*** GIVEN RECORDS ***

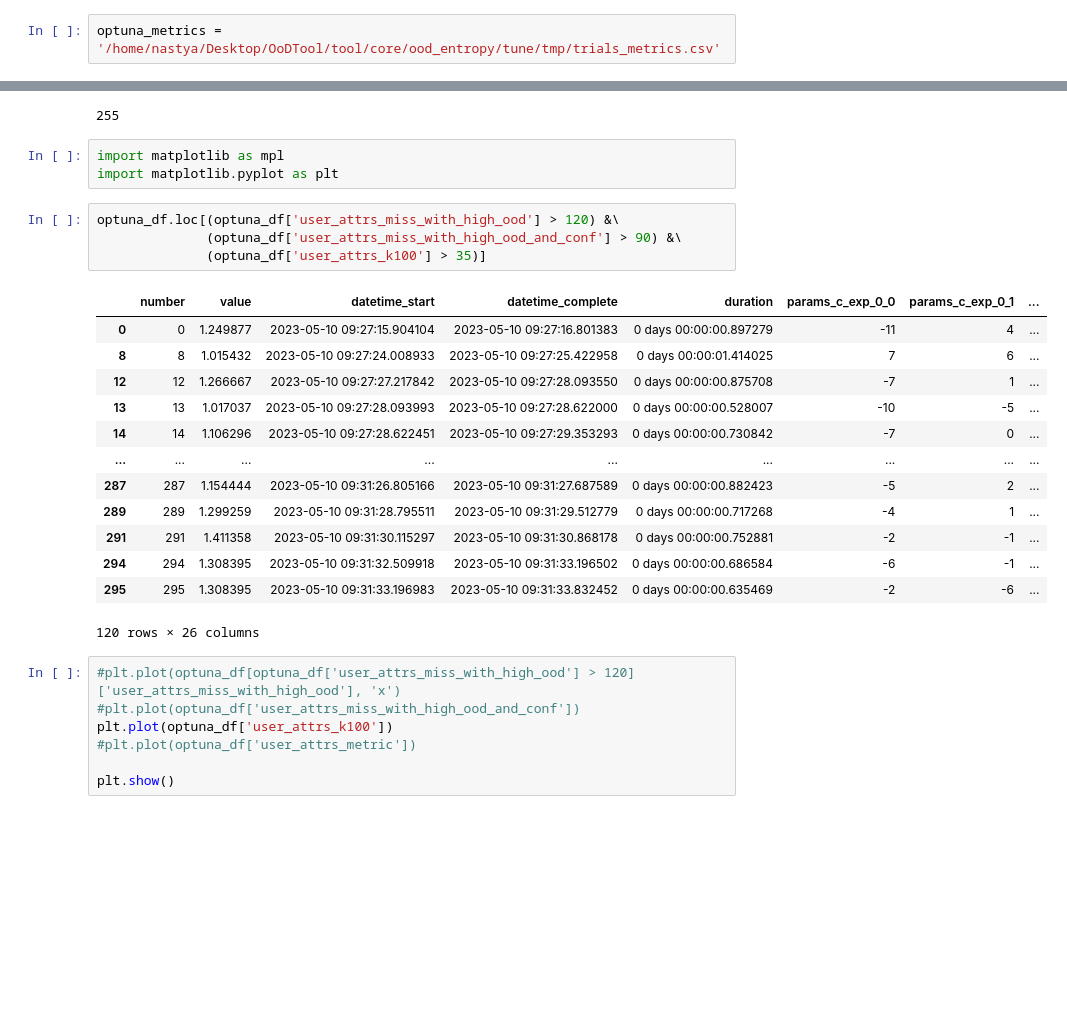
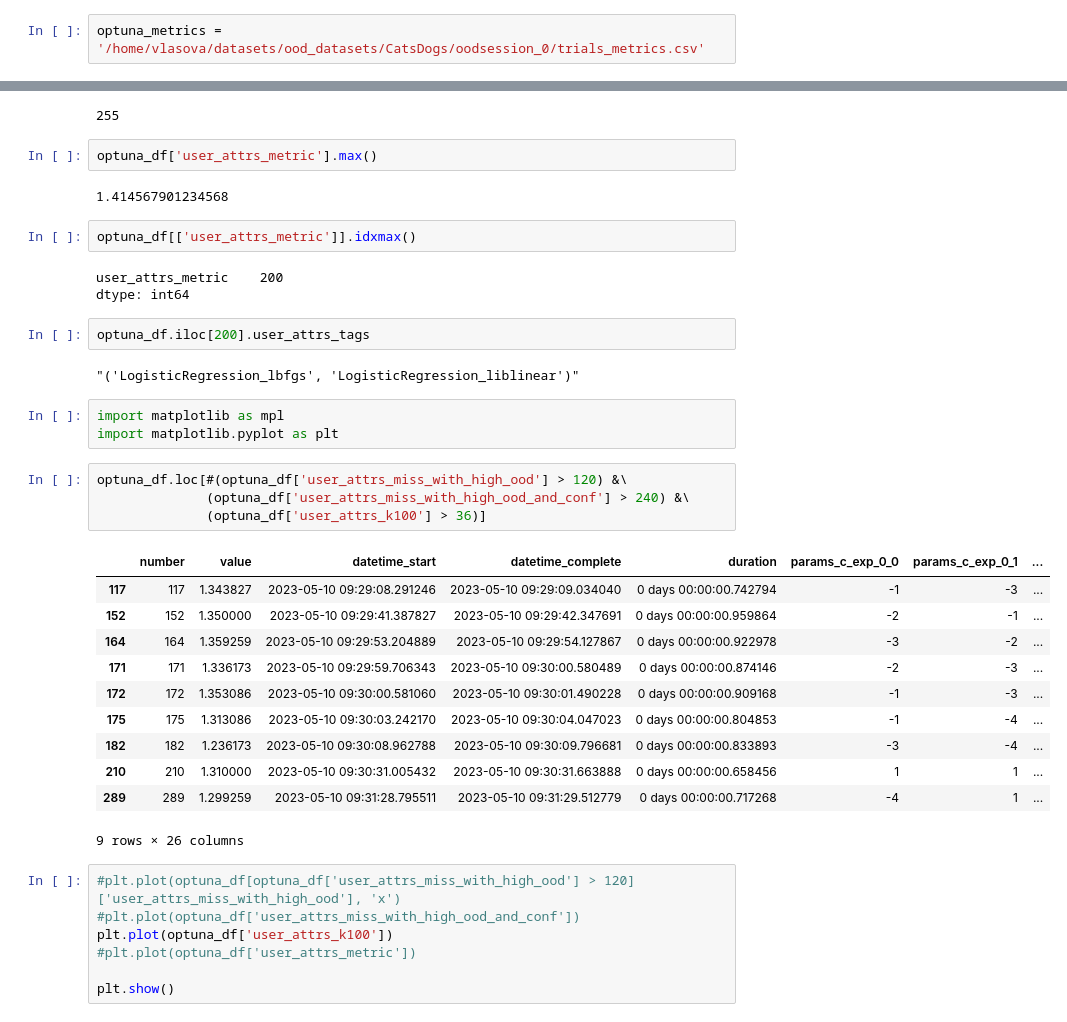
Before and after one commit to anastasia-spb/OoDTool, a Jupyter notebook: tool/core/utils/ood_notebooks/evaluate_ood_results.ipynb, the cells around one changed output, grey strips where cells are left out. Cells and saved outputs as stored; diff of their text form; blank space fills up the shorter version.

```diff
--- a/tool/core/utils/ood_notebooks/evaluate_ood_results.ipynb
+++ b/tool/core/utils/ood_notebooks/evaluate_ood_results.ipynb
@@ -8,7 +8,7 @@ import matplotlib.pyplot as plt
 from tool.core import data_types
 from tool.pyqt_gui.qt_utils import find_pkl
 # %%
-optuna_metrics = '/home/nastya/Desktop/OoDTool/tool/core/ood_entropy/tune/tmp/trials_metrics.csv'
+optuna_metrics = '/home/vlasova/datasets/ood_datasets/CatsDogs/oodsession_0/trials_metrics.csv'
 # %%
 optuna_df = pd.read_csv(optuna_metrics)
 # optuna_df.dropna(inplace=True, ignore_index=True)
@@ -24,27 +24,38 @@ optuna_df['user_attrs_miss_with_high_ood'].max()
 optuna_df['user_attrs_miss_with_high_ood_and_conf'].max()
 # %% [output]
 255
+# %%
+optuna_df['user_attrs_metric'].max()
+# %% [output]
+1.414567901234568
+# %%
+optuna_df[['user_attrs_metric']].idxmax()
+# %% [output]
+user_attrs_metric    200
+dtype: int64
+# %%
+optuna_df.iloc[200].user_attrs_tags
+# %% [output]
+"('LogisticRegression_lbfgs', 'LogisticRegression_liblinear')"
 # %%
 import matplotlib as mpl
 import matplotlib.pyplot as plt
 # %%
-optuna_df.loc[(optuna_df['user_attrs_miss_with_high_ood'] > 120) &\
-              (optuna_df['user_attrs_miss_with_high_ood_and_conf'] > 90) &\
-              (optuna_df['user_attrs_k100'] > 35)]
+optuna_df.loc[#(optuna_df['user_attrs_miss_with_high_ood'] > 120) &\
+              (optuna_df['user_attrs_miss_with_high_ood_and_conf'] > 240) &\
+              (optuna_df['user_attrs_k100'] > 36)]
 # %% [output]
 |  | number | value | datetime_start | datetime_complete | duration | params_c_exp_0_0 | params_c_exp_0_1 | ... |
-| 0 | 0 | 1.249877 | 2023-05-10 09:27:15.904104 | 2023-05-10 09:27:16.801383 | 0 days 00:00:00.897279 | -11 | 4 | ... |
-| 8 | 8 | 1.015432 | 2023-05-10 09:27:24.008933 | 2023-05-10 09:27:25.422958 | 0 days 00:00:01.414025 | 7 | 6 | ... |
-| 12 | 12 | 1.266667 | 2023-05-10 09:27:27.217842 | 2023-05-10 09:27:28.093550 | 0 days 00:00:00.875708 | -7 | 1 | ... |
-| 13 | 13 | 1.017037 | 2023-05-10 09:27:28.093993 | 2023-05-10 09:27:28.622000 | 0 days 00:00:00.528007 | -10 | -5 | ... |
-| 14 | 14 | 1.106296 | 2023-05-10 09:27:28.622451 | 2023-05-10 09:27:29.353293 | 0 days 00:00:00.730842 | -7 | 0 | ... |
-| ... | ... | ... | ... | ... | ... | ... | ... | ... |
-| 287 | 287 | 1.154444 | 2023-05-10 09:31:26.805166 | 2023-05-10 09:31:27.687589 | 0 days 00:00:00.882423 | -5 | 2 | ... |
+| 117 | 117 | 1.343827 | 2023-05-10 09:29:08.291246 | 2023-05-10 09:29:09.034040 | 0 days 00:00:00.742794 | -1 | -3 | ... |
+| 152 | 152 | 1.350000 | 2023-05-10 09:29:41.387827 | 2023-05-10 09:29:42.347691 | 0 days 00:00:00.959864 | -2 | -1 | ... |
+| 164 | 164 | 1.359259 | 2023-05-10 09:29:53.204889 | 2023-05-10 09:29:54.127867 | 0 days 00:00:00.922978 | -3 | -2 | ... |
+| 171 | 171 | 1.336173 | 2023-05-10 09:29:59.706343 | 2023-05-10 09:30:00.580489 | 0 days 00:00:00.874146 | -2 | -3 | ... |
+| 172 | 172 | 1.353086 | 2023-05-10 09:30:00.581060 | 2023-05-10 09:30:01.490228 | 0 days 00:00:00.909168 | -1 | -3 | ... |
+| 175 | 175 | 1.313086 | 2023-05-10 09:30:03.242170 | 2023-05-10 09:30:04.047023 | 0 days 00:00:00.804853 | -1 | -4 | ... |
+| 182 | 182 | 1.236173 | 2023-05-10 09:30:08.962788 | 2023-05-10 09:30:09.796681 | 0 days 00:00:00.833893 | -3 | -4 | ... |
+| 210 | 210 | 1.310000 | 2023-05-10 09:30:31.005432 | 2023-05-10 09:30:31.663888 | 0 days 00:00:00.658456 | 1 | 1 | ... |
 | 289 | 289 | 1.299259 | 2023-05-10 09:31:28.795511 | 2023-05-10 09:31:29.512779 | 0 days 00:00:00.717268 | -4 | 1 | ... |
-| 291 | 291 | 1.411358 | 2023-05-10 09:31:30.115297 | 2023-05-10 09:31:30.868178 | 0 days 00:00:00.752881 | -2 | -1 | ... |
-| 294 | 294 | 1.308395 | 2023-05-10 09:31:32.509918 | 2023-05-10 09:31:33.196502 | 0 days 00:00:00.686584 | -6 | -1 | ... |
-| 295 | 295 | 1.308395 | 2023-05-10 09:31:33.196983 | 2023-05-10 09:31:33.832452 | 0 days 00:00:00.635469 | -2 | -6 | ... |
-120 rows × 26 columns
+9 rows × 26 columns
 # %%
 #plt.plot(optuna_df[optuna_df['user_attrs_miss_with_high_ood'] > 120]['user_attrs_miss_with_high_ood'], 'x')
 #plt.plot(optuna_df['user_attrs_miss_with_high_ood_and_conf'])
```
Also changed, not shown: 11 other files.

***
*** GIVEN RECORDS ***

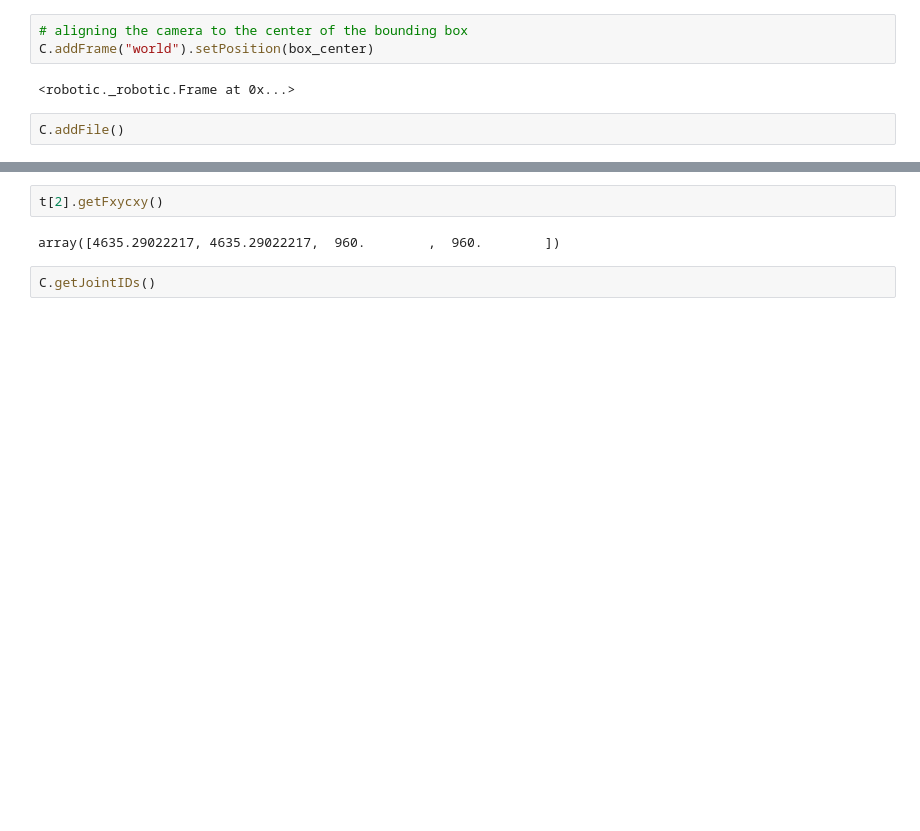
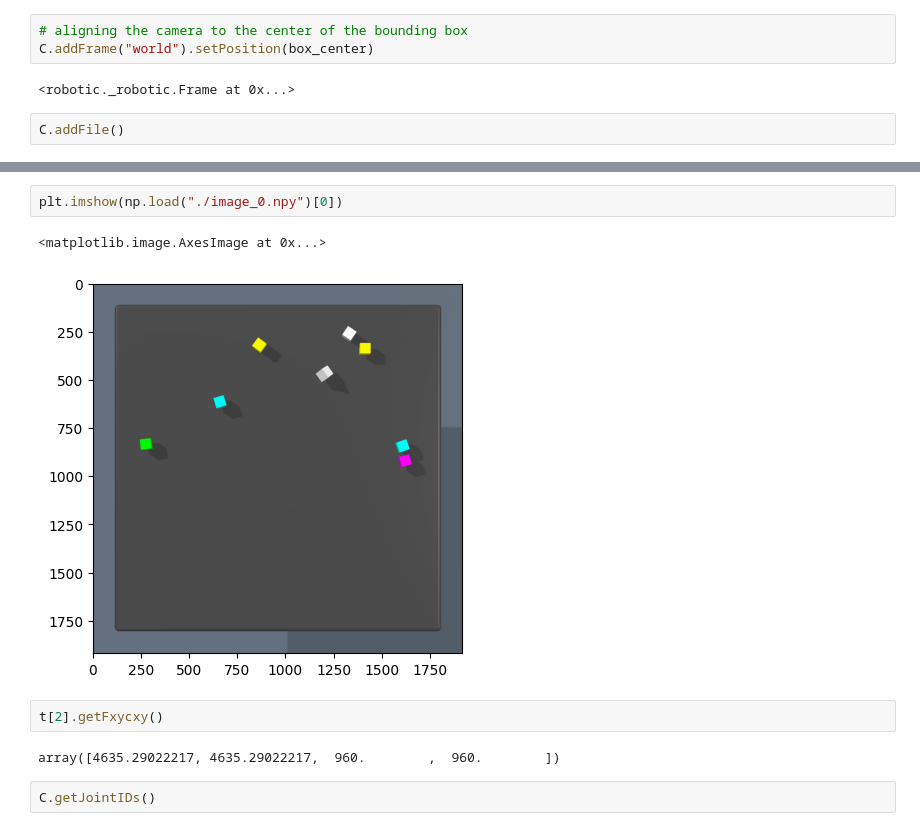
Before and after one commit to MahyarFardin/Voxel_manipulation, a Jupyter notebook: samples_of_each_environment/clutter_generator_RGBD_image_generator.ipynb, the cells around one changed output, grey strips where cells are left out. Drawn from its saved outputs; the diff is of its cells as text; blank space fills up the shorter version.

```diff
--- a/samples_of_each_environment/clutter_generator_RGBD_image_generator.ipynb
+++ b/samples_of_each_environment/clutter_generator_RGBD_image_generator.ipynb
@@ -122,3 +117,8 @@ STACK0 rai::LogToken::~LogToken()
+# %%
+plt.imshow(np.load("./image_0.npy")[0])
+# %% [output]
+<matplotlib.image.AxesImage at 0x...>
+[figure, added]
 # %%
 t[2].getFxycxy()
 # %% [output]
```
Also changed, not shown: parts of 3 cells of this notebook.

***

- _TASK GOAL_
Tell how many lines above include "matplotlib", and add no other text.

- _ANSWER SECTION_
4